┌──

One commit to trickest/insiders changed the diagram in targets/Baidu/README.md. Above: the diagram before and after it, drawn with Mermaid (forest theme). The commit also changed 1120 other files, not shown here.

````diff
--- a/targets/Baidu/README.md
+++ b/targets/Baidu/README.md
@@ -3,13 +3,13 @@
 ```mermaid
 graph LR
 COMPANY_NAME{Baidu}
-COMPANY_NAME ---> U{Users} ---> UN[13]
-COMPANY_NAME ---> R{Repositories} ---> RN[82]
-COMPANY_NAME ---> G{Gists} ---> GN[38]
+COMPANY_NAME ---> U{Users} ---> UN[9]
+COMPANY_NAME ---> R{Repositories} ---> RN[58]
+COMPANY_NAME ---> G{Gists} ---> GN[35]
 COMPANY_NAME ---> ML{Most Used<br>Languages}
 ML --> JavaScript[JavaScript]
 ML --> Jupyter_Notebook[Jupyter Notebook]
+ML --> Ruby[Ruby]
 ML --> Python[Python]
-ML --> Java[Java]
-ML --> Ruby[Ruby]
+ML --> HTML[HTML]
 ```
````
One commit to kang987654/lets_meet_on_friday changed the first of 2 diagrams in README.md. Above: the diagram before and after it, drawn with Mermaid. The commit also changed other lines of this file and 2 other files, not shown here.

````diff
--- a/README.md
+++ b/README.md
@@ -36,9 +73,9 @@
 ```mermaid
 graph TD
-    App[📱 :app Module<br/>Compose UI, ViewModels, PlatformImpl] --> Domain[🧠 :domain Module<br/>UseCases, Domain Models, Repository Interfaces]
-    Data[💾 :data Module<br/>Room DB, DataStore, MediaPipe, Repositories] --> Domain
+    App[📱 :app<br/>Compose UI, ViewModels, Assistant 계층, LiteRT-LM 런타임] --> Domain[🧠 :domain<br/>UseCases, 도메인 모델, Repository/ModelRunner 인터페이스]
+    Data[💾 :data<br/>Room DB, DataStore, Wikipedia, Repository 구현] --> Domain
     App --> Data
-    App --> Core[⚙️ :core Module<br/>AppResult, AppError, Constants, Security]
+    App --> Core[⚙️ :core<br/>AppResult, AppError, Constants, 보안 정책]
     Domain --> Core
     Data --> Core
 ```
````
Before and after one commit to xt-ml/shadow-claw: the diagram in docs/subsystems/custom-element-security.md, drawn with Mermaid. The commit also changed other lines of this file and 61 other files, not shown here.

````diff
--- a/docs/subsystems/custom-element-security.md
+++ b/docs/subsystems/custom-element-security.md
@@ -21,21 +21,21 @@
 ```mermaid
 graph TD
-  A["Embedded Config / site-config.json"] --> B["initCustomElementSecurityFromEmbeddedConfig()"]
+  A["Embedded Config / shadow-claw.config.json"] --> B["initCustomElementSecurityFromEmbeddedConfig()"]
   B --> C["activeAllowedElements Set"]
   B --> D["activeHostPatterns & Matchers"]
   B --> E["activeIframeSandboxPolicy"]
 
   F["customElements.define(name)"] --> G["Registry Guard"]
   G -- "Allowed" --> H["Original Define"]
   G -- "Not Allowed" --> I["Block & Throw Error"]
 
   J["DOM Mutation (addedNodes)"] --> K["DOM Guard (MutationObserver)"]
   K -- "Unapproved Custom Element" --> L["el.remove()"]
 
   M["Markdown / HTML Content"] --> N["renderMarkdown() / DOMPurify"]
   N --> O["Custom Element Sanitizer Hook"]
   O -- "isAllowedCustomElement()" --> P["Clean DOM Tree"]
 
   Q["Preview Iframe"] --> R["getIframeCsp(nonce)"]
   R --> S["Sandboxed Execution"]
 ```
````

└──
┌──

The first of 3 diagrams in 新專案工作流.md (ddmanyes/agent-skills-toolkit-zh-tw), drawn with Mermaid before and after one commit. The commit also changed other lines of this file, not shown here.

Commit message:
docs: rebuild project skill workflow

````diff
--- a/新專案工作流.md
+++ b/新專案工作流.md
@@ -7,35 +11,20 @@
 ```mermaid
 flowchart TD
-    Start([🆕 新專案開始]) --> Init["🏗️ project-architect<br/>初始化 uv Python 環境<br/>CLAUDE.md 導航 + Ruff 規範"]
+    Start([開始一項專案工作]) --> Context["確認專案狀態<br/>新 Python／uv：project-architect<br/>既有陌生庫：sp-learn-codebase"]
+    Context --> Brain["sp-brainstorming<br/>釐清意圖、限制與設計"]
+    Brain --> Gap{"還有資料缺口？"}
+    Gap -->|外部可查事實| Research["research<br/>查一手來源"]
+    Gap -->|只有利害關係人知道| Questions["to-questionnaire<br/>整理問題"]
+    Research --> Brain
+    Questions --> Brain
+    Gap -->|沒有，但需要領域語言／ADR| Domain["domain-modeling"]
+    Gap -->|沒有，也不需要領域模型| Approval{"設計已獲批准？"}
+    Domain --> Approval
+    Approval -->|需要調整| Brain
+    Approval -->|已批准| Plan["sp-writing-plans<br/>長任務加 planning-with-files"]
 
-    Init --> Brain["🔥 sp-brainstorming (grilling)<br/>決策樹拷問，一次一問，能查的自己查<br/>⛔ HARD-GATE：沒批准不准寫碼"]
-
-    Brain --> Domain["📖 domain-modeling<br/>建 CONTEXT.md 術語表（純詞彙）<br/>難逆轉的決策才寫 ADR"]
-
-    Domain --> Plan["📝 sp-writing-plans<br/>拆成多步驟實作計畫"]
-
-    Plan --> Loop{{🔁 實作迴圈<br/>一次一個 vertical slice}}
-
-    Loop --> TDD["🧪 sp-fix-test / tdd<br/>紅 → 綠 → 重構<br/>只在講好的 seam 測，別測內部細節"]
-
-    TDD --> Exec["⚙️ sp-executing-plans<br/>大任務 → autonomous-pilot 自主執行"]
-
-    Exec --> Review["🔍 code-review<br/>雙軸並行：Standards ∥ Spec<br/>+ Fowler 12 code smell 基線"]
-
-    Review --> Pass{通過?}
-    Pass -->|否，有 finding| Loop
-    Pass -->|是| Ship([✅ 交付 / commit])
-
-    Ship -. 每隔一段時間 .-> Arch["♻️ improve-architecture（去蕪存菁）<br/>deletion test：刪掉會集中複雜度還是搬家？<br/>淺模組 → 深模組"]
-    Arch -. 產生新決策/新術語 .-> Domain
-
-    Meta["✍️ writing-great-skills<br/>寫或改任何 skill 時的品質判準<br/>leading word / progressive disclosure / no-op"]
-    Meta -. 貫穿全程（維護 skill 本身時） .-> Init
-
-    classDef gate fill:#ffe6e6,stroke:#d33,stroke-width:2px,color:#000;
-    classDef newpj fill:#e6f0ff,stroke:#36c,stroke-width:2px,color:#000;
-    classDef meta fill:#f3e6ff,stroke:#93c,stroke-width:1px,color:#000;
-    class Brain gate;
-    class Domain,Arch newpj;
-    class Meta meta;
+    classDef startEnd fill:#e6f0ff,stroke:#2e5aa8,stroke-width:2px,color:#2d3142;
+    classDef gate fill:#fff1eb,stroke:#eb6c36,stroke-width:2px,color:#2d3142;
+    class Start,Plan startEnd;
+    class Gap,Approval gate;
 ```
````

└──

Look over the records above and copy each line that includes the string "Gists".

### [Solution to the exercise]
-COMPANY_NAME ---> G{Gists} ---> GN[38]
+COMPANY_NAME ---> G{Gists} ---> GN[35]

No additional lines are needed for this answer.